* [Material for this exercise]
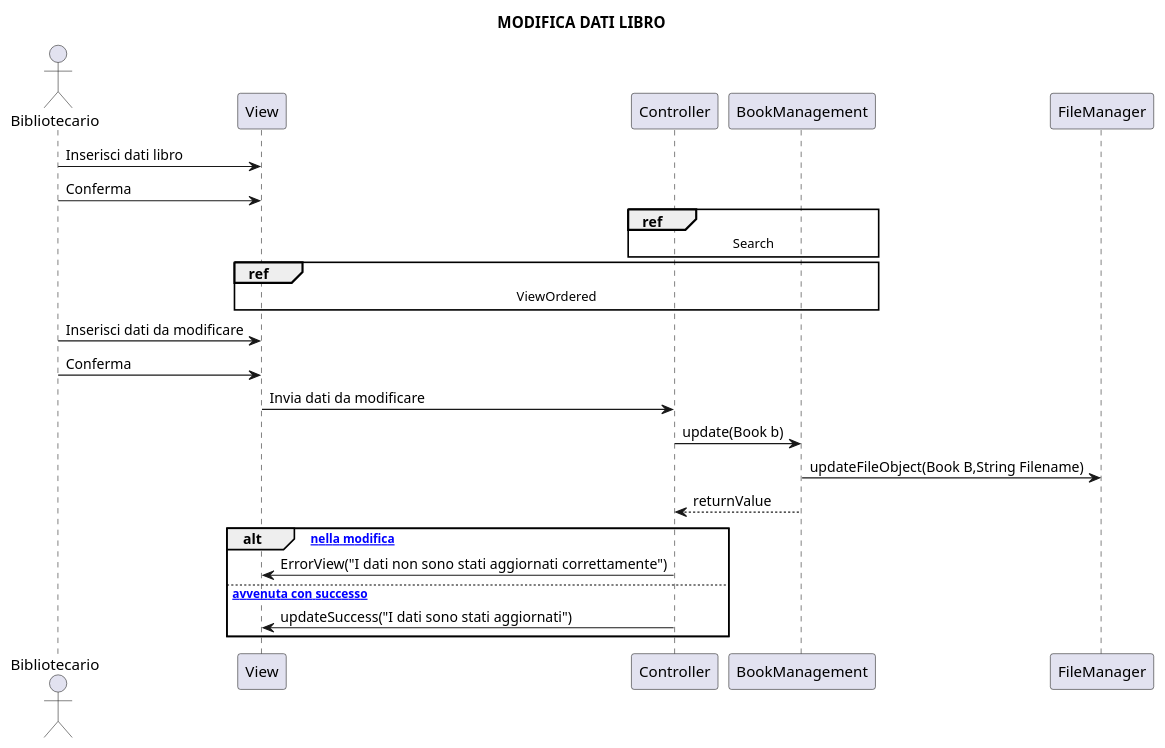
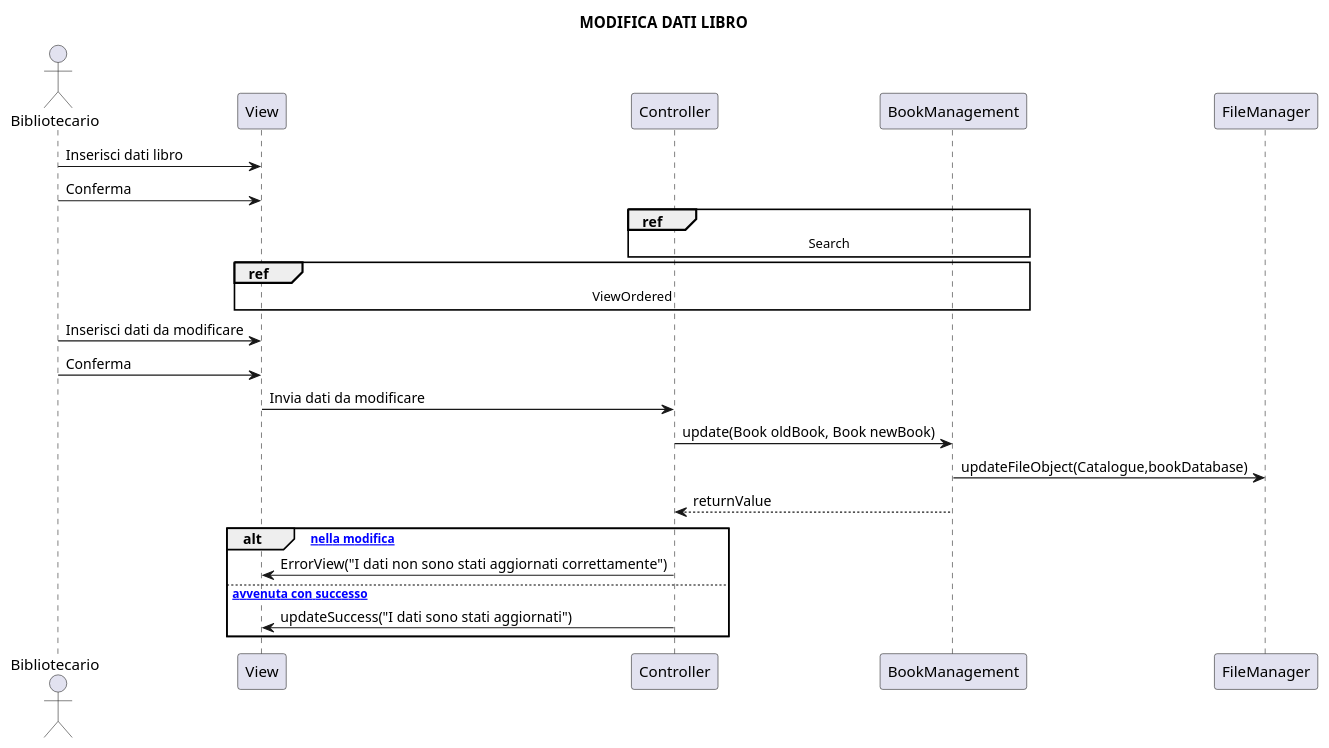
Before and after one commit to brunooliva7/Project-Ingegneria-del-Software14: the diagram in gruppo14BibliotecaUniversitaria/uml/ModificaLibro.puml, drawn with PlantUML. The commit also changed other lines of this file and 10 other files, not shown here.

```diff
--- a/gruppo14BibliotecaUniversitaria/uml/ModificaLibro.puml
+++ b/gruppo14BibliotecaUniversitaria/uml/ModificaLibro.puml
@@ -1,37 +1,37 @@
 @startuml
 title MODIFICA DATI LIBRO
 
 actor Bibliotecario
 participant View
 participant Controller 
 participant BookManagement
 participant FileManager
 
 Bibliotecario -> View: Inserisci dati libro
 Bibliotecario -> View: Conferma
 
 ref over Controller, BookManagement
   Search
 end ref
 
 ref over View,Controller,BookManagement
  ViewOrdered
 end
 
 Bibliotecario -> View : Inserisci dati da modificare
 Bibliotecario -> View : Conferma
 
 View -> Controller : Invia dati da modificare
-Controller -> BookManagement : update(Book b)
+Controller -> BookManagement : update(Book oldBook, Book newBook)
 
-BookManagement -> FileManager: updateFileObject(Book B,String Filename)
+BookManagement -> FileManager: updateFileObject(Catalogue,bookDatabase)
 BookManagement --> Controller: returnValue
 
 alt [ Errore nella modifica]
   Controller -> View: ErrorView("I dati non sono stati aggiornati correttamente")
 
 else [ Modifica avvenuta con successo]
   Controller -> View: updateSuccess("I dati sono stati aggiornati")
 end
 
 @enduml
```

* [What is being asked]
If a record contains a picture, drop the picture and repeat the rest exactly.

* [Written solution]
Before and after one commit to brunooliva7/Project-Ingegneria-del-Software14: the diagram in gruppo14BibliotecaUniversitaria/uml/ModificaLibro.puml, drawn with PlantUML. The commit also changed other lines of this file and 10 other files, not shown here.

```diff
--- a/gruppo14BibliotecaUniversitaria/uml/ModificaLibro.puml
+++ b/gruppo14BibliotecaUniversitaria/uml/ModificaLibro.puml
@@ -1,37 +1,37 @@
 @startuml
 title MODIFICA DATI LIBRO
 
 actor Bibliotecario
 participant View
 participant Controller 
 participant BookManagement
 participant FileManager
 
 Bibliotecario -> View: Inserisci dati libro
 Bibliotecario -> View: Conferma
 
 ref over Controller, BookManagement
   Search
 end ref
 
 ref over View,Controller,BookManagement
  ViewOrdered
 end
 
 Bibliotecario -> View : Inserisci dati da modificare
 Bibliotecario -> View : Conferma
 
 View -> Controller : Invia dati da modificare
-Controller -> BookManagement : update(Book b)
+Controller -> BookManagement : update(Book oldBook, Book newBook)
 
-BookManagement -> FileManager: updateFileObject(Book B,String Filename)
+BookManagement -> FileManager: updateFileObject(Catalogue,bookDatabase)
 BookManagement --> Controller: returnValue
 
 alt [ Errore nella modifica]
   Controller -> View: ErrorView("I dati non sono stati aggiornati correttamente")
 
 else [ Modifica avvenuta con successo]
   Controller -> View: updateSuccess("I dati sono stati aggiornati")
 end
 
 @enduml
```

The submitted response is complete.